* **Brief**
Check each line of the listing for the string "peripheries". Copy those where it appears.

* **Material shown**
--- START ---

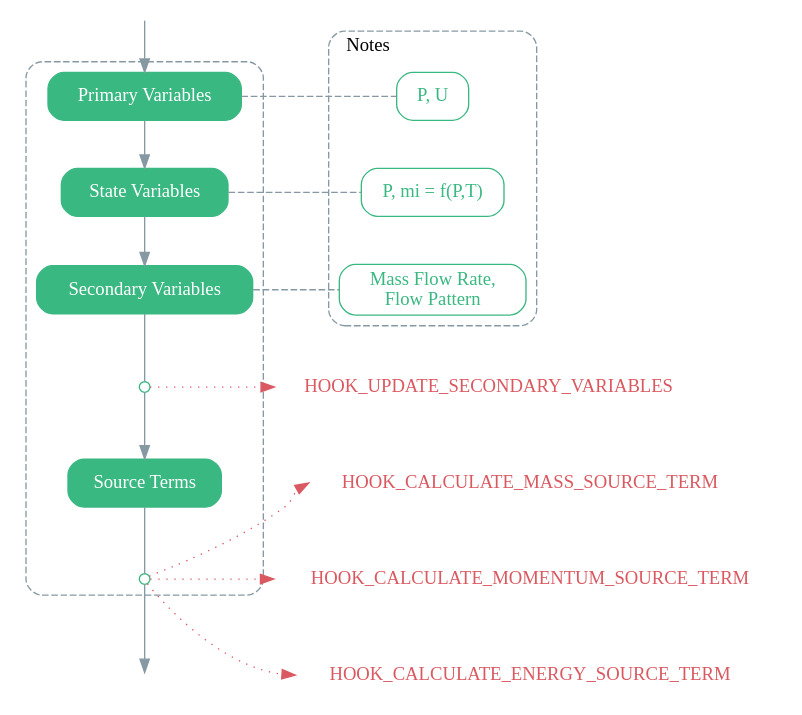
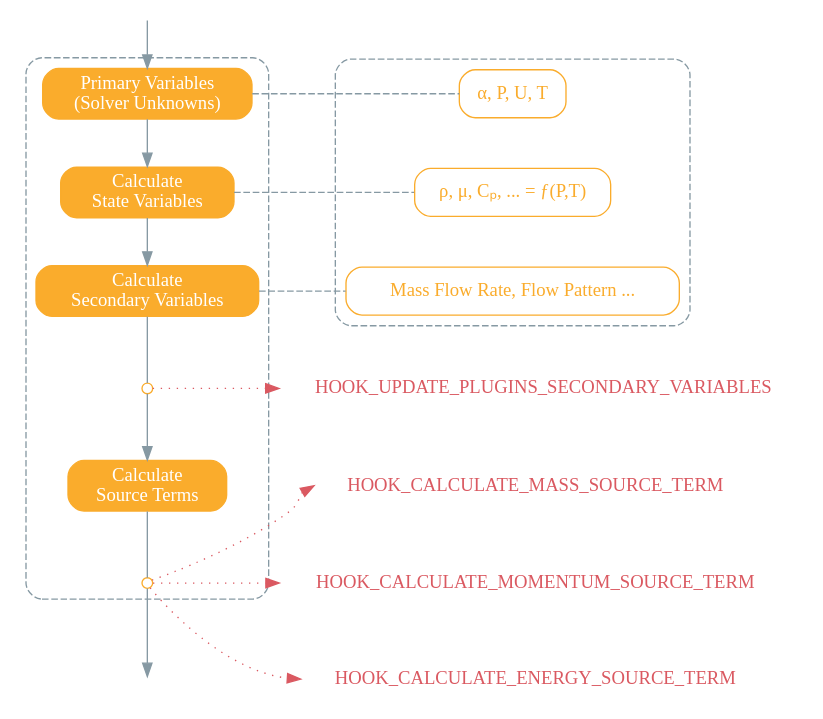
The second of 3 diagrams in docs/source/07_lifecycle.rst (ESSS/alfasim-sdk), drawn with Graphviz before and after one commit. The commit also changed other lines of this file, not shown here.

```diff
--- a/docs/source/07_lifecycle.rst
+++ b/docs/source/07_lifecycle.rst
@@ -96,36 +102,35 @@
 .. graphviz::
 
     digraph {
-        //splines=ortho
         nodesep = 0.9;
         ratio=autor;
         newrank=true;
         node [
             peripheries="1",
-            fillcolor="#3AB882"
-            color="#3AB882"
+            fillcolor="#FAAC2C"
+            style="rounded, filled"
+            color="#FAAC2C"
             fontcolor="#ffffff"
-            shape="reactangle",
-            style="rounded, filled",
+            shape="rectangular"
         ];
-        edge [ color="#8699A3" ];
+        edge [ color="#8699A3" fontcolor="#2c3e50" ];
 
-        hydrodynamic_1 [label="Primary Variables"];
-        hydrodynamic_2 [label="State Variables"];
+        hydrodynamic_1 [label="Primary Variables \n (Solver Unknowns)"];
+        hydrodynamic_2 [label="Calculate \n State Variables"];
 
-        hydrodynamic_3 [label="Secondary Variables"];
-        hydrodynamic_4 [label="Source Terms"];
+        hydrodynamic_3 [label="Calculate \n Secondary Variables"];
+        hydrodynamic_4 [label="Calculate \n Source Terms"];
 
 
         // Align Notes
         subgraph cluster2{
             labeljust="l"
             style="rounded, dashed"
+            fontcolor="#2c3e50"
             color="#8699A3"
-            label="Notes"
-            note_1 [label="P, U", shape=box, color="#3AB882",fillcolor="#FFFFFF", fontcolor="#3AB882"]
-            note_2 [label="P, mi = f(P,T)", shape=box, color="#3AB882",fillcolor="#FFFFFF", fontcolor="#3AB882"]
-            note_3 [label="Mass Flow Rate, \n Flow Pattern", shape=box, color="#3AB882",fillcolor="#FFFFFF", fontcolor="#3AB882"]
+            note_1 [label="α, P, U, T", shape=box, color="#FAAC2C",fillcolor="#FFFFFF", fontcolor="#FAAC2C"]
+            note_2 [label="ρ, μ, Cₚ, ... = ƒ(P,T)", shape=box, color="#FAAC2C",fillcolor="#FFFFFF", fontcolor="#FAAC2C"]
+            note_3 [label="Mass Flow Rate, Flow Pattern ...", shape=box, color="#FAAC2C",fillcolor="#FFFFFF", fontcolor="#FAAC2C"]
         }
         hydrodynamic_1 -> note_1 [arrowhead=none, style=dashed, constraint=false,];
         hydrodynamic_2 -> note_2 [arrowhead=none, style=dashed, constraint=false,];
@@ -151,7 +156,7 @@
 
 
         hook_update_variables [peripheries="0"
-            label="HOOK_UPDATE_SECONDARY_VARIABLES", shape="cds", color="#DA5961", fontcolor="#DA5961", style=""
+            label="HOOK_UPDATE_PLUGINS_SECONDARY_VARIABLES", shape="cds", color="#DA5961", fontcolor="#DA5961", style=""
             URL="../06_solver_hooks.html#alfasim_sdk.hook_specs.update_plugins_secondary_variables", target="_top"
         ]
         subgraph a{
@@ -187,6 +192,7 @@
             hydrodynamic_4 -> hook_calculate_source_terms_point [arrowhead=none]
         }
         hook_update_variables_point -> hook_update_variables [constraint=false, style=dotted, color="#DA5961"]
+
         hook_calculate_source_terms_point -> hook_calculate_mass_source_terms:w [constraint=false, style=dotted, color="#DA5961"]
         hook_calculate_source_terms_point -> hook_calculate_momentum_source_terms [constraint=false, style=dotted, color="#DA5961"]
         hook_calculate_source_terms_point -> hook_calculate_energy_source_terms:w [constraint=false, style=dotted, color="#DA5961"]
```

--- END ---

* **Task result**
             peripheries="1",
         hook_update_variables [peripheries="0"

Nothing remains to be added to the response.